▶ _REQUIRED WORK_
If a line in the entries below holds the string "Resources", copy it.

★ ★ ★ ★ ★ ★ ★

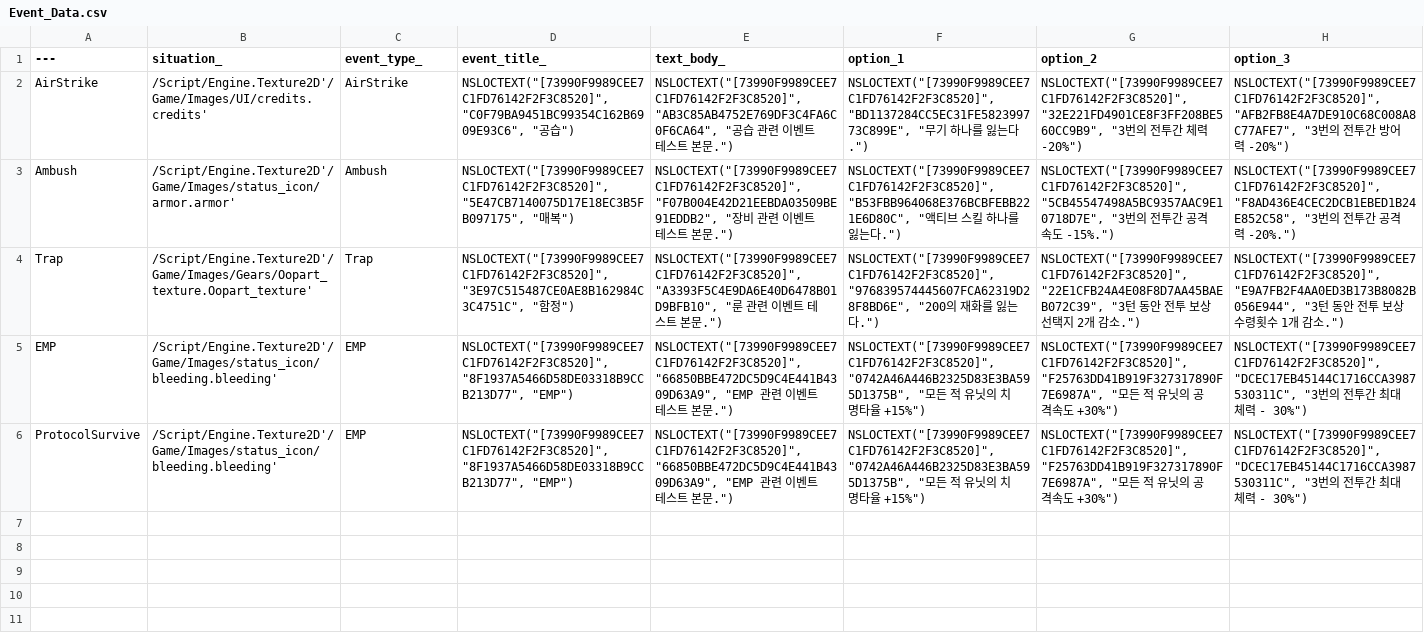
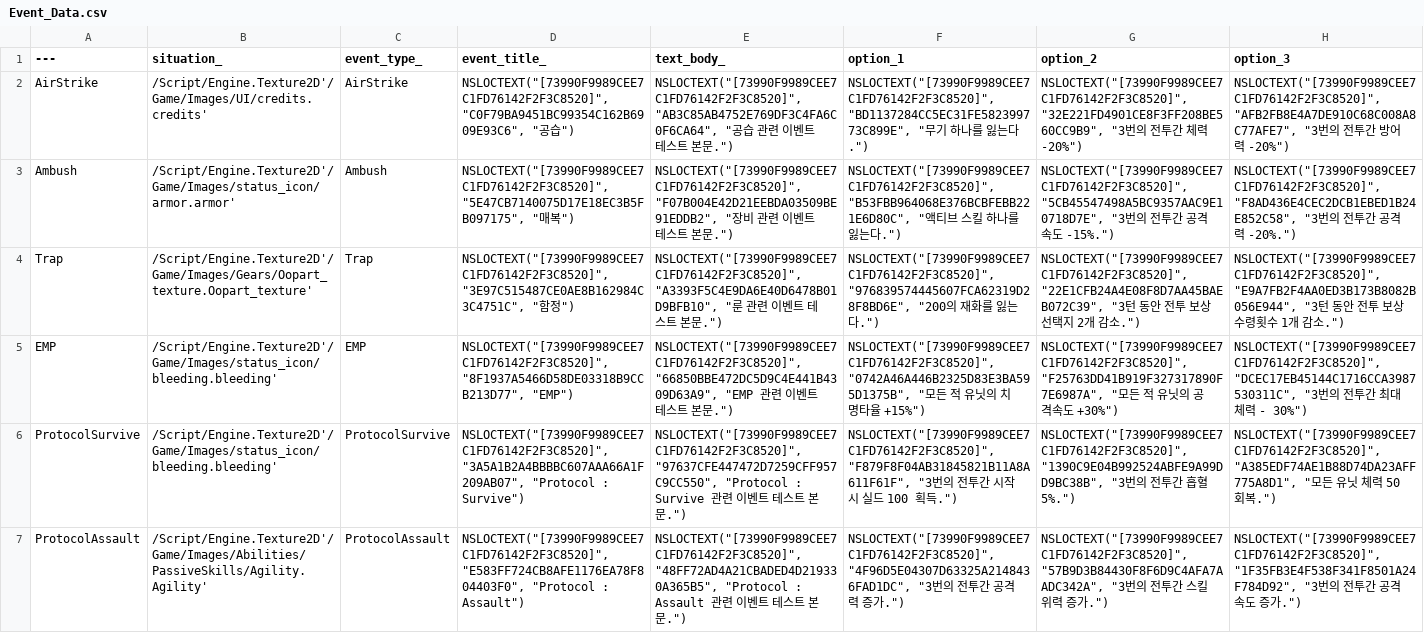
Before and after one commit to Sammamish97/Project_IK, a CSV file: Content/Resources/DataTables/Event_Data.csv, drawn as a sheet; the diff names each change by its address in the sheet, - before the commit and + after, or states it on an @@ line.

Commit message:
#239 - Add Protocol : Assault event & improve old buffs to apply new Buff system.
BP_BF_EventProtocolAssaultAttackPower, BP_BF_EventProtocolAssaultAttackSpeed, BP_BF_EventProtocolAssaultSkillPower - Blueprint assets for Protocol : Assault.

BP_BF_Upgrade... - Blueprint assets for Upgrade perks.

BP_BF_Deathbound - A blueprint asset for deathbound debuff.

Event_Data, EventManager - Add data for Protocol : Assault.

```diff
--- a/Content/Resources/DataTables/Event_Data.csv
+++ b/Content/Resources/DataTables/Event_Data.csv
-C6 (event_type_): EMP
+C6 (event_type_): ProtocolSurvive
-D6 (event_title_): NSLOCTEXT("[73990F9989CEE7C1FD76142F2F3C8520]", "8F1937A5466D58DE03318B9CCB213D77", "EMP")
+D6 (event_title_): NSLOCTEXT("[73990F9989CEE7C1FD76142F2F3C8520]", "3A5A1B2A4BBBBC607AAA66A1F209AB07", "Protocol : Survive")
-E6 (text_body_): NSLOCTEXT("[73990F9989CEE7C1FD76142F2F3C8520]", "66850BBE472DC5D9C4E441B4309D63A9", "EMP 관련…
+E6 (text_body_): NSLOCTEXT("[73990F9989CEE7C1FD76142F2F3C8520]", "97637CFE447472D7259CFF957C9CC550", "Protocol : Survive 관련…
-F6 (option_1): NSLOCTEXT("[73990F9989CEE7C1FD76142F2F3C8520]", "0742A46A446B2325D83E3BA595D1375B", "모든 적 유닛의 치명타율 +15%")
+F6 (option_1): NSLOCTEXT("[73990F9989CEE7C1FD76142F2F3C8520]", "F879F8F04AB31845821B11A8A611F61F", "3번의 전투간 시작시 실드 100 획득.")
-G6 (option_2): NSLOCTEXT("[73990F9989CEE7C1FD76142F2F3C8520]", "F25763DD41B919F327317890F7E6987A", "모든 적 유닛의 공격속도 +30%")
+G6 (option_2): NSLOCTEXT("[73990F9989CEE7C1FD76142F2F3C8520]", "1390C9E04B992524ABFE9A99DD9BC38B", "3번의 전투간 흡혈 5%.")
-H6 (option_3): NSLOCTEXT("[73990F9989CEE7C1FD76142F2F3C8520]", "DCEC17EB45144C1716CCA3987530311C", "3번의 전투간 최대 체력 - 30%")
+H6 (option_3): NSLOCTEXT("[73990F9989CEE7C1FD76142F2F3C8520]", "A385EDF74AE1B88D74DA23AFF775A8D1", "모든 유닛 체력 50 회복.")
+row 7: ProtocolAssault | /Script/Engine.Texture2D'/Game/Images/Abilities/PassiveSkills/Agility.Agility' | ProtocolAssault | NSLOCTEXT("[73990F9989CEE7C1FD76142F2F3C8520]", "E583FF724CB8AFE1176EA78F804403F0", "Protocol : Assault") | NSLOCTEXT("[73990F9989CEE7C1FD76142F2F3C8520]", "48FF72AD4A21CBADED4D219330A365B5", "Protocol : Assault 관련 이벤트 테스트 본문.") | NSLOCTEXT("[73990F9989CEE7C1FD76142F2F3C8520]", "4F96D5E04307D63325A2148436FAD1DC", "3번의 전투간 공격력 증가.") | NSLOCTEXT("[73990F9989CEE7C1FD76142F2F3C8520]", "57B9D3B84430F8F6D9C4AFA7AADC342A", "3번의 전투간 스킬 위력 증가.") | NSLOCTEXT("[73990F9989CEE7C1FD76142F2F3C8520]", "1F35FB3E4F538F341F8501A24F784D92", "3번의 전투간 공격속도 증가.")
```
Also changed, not shown: 53 other files.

★ ★ ★ ★ ★ ★ ★

▶ _THE COMPLETED TASK_
Before and after one commit to Sammamish97/Project_IK, a CSV file: Content/Resources/DataTables/Event_Data.csv, drawn as a sheet; the diff names each change by its address in the sheet, - before the commit and + after, or states it on an @@ line.
--- a/Content/Resources/DataTables/Event_Data.csv
+++ b/Content/Resources/DataTables/Event_Data.csv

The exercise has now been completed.